== Segment start ==
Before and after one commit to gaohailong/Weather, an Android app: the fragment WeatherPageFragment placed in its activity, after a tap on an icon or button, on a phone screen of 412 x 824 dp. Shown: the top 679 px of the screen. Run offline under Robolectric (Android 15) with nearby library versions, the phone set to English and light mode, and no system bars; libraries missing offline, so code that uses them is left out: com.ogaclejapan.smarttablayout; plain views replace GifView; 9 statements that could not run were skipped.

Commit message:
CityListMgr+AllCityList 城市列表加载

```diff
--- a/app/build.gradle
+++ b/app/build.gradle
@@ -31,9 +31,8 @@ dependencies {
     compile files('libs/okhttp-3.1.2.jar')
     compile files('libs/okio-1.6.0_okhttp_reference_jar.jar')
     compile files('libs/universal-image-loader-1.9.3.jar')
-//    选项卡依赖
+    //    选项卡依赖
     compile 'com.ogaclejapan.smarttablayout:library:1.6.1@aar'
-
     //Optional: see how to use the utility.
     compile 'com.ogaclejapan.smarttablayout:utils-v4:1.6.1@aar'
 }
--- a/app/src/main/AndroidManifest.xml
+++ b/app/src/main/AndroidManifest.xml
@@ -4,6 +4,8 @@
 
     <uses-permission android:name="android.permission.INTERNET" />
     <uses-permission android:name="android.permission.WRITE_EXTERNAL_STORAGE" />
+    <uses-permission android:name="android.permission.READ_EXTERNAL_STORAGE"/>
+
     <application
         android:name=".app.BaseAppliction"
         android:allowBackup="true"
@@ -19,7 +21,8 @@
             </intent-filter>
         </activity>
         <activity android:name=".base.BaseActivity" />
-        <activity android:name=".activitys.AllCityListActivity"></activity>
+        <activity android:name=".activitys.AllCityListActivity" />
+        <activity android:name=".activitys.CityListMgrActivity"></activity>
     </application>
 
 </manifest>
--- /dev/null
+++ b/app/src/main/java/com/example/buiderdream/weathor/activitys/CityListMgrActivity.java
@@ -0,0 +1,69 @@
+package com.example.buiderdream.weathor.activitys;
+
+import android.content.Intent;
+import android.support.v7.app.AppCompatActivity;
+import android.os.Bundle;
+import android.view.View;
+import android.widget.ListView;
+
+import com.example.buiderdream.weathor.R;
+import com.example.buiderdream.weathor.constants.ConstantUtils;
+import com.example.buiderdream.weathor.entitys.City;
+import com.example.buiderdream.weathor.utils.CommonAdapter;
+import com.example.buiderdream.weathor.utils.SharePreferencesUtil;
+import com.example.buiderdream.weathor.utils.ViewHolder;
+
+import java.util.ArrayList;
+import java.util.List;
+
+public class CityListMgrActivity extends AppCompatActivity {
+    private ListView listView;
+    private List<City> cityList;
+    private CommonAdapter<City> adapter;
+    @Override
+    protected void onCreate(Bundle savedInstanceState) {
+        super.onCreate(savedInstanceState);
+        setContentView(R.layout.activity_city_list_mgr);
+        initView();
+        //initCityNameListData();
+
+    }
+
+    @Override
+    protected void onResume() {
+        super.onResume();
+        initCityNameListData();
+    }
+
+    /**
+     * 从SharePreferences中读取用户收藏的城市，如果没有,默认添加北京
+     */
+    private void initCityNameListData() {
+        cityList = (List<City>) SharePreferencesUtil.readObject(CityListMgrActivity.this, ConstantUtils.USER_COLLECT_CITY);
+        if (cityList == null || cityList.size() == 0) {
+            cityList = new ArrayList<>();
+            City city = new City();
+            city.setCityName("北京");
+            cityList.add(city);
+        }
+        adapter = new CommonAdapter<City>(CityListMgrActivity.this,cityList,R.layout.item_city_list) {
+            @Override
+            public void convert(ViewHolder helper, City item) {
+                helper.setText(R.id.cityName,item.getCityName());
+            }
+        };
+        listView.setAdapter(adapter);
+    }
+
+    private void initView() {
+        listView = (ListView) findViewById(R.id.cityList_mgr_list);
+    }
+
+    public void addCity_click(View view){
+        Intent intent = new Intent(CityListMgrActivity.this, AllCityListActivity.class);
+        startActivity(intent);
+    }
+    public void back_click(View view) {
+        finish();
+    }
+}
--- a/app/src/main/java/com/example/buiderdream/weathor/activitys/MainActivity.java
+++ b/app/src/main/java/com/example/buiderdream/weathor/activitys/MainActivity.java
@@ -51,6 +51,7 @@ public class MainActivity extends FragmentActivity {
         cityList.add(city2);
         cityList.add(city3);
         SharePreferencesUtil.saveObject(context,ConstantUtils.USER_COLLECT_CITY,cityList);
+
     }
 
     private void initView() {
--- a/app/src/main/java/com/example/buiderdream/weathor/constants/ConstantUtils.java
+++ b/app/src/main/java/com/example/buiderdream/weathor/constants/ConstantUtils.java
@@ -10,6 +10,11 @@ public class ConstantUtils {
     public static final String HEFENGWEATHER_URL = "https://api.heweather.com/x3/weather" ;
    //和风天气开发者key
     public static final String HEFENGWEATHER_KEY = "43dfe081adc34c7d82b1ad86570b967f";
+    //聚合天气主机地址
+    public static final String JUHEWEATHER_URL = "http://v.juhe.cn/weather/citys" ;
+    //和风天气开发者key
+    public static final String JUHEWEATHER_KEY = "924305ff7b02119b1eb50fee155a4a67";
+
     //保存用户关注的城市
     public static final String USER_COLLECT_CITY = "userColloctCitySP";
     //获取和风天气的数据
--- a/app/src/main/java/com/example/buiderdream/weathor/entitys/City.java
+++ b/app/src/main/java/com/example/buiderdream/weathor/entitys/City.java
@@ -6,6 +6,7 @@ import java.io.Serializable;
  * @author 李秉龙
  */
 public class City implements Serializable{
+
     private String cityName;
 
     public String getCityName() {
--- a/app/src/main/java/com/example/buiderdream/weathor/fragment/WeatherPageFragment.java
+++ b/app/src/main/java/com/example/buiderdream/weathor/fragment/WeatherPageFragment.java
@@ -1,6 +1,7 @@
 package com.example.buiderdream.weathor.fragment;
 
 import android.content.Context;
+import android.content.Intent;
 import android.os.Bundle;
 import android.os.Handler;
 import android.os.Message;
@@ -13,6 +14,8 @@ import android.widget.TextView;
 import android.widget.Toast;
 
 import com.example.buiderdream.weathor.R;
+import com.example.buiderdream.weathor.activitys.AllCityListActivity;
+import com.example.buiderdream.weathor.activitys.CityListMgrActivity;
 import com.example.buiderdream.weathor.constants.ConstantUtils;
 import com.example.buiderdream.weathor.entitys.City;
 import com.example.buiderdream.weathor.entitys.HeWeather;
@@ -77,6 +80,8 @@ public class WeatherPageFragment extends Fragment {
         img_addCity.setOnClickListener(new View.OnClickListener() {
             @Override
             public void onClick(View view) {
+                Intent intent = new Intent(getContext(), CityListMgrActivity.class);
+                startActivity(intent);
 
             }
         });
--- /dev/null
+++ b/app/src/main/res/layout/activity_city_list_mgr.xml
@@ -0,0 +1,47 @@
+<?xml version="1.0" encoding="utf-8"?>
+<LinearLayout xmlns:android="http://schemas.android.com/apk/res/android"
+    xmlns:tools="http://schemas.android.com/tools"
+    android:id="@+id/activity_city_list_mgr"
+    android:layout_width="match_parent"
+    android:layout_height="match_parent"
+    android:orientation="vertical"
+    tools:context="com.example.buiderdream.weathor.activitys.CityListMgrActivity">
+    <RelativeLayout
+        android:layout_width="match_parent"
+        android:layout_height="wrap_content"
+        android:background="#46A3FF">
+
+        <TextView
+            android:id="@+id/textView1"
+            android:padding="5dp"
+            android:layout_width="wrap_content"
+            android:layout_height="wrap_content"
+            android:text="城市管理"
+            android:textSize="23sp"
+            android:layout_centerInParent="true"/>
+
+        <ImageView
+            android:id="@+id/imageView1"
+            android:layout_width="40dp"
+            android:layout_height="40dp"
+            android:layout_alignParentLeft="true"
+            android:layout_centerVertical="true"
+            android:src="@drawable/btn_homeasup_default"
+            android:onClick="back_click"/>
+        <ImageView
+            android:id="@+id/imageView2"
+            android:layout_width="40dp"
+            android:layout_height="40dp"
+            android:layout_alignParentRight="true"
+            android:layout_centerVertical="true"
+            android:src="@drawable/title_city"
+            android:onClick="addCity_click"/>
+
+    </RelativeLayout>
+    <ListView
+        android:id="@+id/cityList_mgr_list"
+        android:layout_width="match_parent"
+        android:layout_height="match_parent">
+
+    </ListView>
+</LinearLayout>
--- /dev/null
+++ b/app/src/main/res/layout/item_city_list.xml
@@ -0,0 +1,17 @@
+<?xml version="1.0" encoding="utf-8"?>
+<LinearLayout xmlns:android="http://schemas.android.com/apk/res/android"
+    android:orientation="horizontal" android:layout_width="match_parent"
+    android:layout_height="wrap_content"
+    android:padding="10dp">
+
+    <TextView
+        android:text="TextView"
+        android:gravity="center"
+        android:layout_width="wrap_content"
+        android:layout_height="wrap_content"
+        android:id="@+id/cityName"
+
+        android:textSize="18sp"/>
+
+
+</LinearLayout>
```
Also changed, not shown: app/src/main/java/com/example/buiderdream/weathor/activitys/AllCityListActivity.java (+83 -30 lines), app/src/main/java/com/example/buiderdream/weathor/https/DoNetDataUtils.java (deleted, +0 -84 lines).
== Segment end ==
» **TASK DIRECTIONS**:
Take from the material above every line that includes the word "true".

» **RESPONSE AREA**:
         android:allowBackup="true"
+            android:layout_centerInParent="true"/>
+            android:layout_alignParentLeft="true"
+            android:layout_centerVertical="true"
+            android:layout_alignParentRight="true"
+            android:layout_centerVertical="true"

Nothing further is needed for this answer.